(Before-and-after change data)

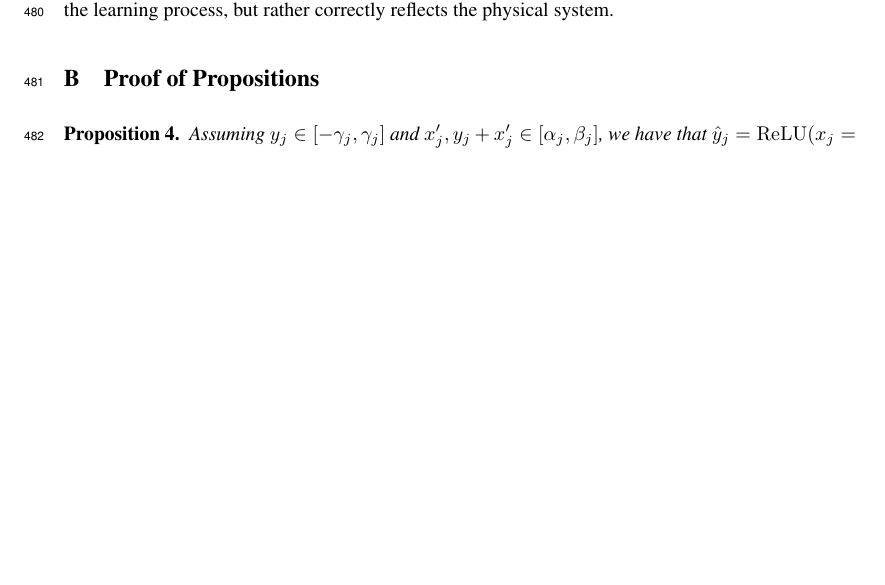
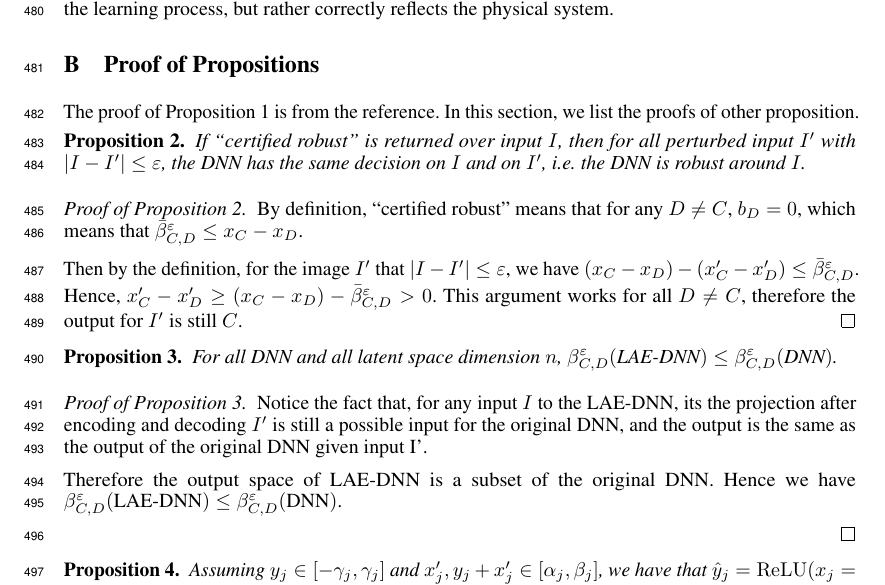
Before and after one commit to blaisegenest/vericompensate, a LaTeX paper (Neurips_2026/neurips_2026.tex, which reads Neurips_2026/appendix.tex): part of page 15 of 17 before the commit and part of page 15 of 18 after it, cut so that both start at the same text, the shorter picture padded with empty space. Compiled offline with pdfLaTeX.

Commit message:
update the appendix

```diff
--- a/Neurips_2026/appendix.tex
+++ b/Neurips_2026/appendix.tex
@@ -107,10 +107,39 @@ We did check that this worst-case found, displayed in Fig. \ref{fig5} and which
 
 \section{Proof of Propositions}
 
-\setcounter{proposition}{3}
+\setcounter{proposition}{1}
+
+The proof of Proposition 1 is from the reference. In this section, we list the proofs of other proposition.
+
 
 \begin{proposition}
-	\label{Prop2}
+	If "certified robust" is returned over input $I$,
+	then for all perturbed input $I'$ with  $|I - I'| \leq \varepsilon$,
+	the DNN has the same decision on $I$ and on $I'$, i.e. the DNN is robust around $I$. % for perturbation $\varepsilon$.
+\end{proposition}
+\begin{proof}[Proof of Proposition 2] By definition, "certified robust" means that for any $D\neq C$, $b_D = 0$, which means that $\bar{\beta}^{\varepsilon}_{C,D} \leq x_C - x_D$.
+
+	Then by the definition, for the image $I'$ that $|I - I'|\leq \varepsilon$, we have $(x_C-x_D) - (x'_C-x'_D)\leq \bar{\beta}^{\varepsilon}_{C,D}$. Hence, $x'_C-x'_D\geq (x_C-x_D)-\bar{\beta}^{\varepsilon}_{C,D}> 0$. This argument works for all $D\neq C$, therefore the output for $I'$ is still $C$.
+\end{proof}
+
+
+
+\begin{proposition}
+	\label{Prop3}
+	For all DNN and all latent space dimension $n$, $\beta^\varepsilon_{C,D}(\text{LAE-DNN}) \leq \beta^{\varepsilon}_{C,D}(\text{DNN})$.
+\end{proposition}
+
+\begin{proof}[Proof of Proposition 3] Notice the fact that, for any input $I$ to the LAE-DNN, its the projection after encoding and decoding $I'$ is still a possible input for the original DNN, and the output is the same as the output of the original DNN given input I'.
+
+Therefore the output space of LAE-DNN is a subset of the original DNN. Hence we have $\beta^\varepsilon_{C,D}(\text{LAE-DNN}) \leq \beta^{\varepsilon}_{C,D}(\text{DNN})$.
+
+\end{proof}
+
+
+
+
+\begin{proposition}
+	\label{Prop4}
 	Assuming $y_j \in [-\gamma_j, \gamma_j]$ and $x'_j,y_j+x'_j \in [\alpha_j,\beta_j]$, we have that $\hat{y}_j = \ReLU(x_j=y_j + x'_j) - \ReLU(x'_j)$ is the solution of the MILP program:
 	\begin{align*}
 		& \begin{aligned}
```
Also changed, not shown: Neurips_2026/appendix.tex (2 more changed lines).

▸ **Work instructions**
Omit the pictures; restate every entry word for word.

▸ **Answer**
Before and after one commit to blaisegenest/vericompensate, a LaTeX paper (Neurips_2026/neurips_2026.tex, which reads Neurips_2026/appendix.tex): part of page 15 of 17 before the commit and part of page 15 of 18 after it, cut so that both start at the same text, the shorter picture padded with empty space. Compiled offline with pdfLaTeX.

Commit message:
update the appendix

```diff
--- a/Neurips_2026/appendix.tex
+++ b/Neurips_2026/appendix.tex
@@ -107,10 +107,39 @@ We did check that this worst-case found, displayed in Fig. \ref{fig5} and which
 
 \section{Proof of Propositions}
 
-\setcounter{proposition}{3}
+\setcounter{proposition}{1}
+
+The proof of Proposition 1 is from the reference. In this section, we list the proofs of other proposition.
+
 
 \begin{proposition}
-	\label{Prop2}
+	If "certified robust" is returned over input $I$,
+	then for all perturbed input $I'$ with  $|I - I'| \leq \varepsilon$,
+	the DNN has the same decision on $I$ and on $I'$, i.e. the DNN is robust around $I$. % for perturbation $\varepsilon$.
+\end{proposition}
+\begin{proof}[Proof of Proposition 2] By definition, "certified robust" means that for any $D\neq C$, $b_D = 0$, which means that $\bar{\beta}^{\varepsilon}_{C,D} \leq x_C - x_D$.
+
+	Then by the definition, for the image $I'$ that $|I - I'|\leq \varepsilon$, we have $(x_C-x_D) - (x'_C-x'_D)\leq \bar{\beta}^{\varepsilon}_{C,D}$. Hence, $x'_C-x'_D\geq (x_C-x_D)-\bar{\beta}^{\varepsilon}_{C,D}> 0$. This argument works for all $D\neq C$, therefore the output for $I'$ is still $C$.
+\end{proof}
+
+
+
+\begin{proposition}
+	\label{Prop3}
+	For all DNN and all latent space dimension $n$, $\beta^\varepsilon_{C,D}(\text{LAE-DNN}) \leq \beta^{\varepsilon}_{C,D}(\text{DNN})$.
+\end{proposition}
+
+\begin{proof}[Proof of Proposition 3] Notice the fact that, for any input $I$ to the LAE-DNN, its the projection after encoding and decoding $I'$ is still a possible input for the original DNN, and the output is the same as the output of the original DNN given input I'.
+
+Therefore the output space of LAE-DNN is a subset of the original DNN. Hence we have $\beta^\varepsilon_{C,D}(\text{LAE-DNN}) \leq \beta^{\varepsilon}_{C,D}(\text{DNN})$.
+
+\end{proof}
+
+
+
+
+\begin{proposition}
+	\label{Prop4}
 	Assuming $y_j \in [-\gamma_j, \gamma_j]$ and $x'_j,y_j+x'_j \in [\alpha_j,\beta_j]$, we have that $\hat{y}_j = \ReLU(x_j=y_j + x'_j) - \ReLU(x'_j)$ is the solution of the MILP program:
 	\begin{align*}
 		& \begin{aligned}
```
Also changed, not shown: Neurips_2026/appendix.tex (2 more changed lines).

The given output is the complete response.